◆ WHAT IS NEEDED ◆
Filter the records, keeping every line that has the string "runs".

(Data extracted from a collection)
----------

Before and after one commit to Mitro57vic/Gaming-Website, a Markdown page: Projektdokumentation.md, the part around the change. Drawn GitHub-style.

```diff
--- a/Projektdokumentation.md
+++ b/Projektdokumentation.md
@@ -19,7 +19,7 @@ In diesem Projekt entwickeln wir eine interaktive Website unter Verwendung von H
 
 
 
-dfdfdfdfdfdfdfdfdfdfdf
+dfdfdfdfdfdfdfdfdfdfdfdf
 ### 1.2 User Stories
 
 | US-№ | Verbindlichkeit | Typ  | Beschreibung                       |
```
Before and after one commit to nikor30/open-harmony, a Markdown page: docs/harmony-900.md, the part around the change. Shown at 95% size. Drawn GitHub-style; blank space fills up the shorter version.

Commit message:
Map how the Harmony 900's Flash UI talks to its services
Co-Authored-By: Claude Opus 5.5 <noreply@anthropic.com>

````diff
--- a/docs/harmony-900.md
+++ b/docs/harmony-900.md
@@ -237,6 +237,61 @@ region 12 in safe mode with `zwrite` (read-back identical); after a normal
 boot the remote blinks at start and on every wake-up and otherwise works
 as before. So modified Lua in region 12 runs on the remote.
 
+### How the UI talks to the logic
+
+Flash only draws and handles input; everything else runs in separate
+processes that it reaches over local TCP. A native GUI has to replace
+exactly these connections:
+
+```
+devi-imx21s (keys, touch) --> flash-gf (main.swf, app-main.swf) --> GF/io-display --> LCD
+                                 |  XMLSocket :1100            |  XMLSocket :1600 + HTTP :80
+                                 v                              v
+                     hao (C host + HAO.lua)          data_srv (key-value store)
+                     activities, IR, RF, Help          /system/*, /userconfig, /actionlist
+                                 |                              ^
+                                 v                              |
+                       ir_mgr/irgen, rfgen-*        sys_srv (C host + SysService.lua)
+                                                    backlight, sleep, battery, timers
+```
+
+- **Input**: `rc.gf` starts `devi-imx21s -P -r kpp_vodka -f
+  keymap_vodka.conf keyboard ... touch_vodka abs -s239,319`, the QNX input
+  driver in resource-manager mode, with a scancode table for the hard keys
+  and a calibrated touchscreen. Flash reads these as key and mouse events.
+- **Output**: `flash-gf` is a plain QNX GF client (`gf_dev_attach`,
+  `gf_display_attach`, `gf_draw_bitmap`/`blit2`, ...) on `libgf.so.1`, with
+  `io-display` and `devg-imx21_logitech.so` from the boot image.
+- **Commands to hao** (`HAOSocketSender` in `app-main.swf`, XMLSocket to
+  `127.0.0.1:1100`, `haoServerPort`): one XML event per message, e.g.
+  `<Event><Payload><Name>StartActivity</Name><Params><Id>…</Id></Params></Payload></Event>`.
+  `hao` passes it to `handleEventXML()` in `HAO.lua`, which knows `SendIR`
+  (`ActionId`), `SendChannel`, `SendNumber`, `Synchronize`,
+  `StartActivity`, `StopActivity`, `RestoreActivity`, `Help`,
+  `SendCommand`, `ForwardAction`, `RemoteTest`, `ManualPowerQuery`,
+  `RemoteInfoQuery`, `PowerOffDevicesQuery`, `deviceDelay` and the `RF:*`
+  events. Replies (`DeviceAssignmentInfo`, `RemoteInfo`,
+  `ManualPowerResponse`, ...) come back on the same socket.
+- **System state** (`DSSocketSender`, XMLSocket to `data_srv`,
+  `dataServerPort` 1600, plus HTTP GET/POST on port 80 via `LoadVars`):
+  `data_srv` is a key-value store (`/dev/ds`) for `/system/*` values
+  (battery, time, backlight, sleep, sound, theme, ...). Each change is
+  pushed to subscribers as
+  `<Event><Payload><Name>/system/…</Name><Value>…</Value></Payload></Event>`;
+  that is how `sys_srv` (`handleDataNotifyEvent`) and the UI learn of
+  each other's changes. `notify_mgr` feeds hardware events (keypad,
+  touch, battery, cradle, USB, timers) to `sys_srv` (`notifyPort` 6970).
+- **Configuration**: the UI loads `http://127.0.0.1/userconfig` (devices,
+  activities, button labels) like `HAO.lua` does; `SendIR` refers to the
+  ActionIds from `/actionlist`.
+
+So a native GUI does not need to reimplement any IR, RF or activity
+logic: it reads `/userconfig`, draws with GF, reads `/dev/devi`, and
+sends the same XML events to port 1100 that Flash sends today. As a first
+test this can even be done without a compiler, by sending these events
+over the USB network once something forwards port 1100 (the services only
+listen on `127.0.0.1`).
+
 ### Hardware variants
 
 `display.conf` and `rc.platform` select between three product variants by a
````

----------

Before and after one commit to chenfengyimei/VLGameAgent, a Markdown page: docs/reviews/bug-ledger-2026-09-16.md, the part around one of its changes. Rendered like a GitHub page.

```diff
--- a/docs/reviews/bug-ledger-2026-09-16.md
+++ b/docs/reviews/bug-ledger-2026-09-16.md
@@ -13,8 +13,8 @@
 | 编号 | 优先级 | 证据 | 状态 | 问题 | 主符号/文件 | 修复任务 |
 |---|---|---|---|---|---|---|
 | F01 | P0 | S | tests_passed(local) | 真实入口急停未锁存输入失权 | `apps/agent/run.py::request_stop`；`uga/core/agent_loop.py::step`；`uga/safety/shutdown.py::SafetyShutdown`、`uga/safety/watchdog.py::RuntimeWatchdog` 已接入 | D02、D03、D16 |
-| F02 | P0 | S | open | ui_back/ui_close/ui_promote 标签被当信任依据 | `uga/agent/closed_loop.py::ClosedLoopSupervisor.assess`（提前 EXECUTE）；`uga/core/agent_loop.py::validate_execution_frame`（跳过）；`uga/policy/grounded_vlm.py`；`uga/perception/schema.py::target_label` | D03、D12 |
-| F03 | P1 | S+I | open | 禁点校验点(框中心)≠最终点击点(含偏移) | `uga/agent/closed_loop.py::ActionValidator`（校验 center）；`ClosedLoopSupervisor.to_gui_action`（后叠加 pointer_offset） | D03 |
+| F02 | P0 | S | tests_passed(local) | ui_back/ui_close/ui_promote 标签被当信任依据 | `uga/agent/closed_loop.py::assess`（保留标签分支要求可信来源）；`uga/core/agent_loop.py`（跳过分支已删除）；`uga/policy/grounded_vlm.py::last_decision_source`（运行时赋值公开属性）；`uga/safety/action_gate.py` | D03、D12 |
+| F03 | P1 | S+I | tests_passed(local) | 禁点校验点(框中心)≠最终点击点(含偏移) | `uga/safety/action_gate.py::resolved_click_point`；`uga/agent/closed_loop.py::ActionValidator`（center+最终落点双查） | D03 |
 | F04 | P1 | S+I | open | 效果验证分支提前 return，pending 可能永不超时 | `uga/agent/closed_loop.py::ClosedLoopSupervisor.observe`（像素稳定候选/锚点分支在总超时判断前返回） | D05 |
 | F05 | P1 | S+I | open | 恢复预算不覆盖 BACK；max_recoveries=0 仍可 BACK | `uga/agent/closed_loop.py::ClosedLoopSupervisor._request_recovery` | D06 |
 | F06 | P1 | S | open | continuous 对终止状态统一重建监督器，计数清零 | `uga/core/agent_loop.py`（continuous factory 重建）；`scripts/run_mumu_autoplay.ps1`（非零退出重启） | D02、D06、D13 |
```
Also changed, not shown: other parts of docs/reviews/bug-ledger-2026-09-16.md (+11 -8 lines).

----------

◆ YOUR SOLUTION ◆
 as before. So modified Lua in region 12 runs on the remote.
+Flash only draws and handles input; everything else runs in separate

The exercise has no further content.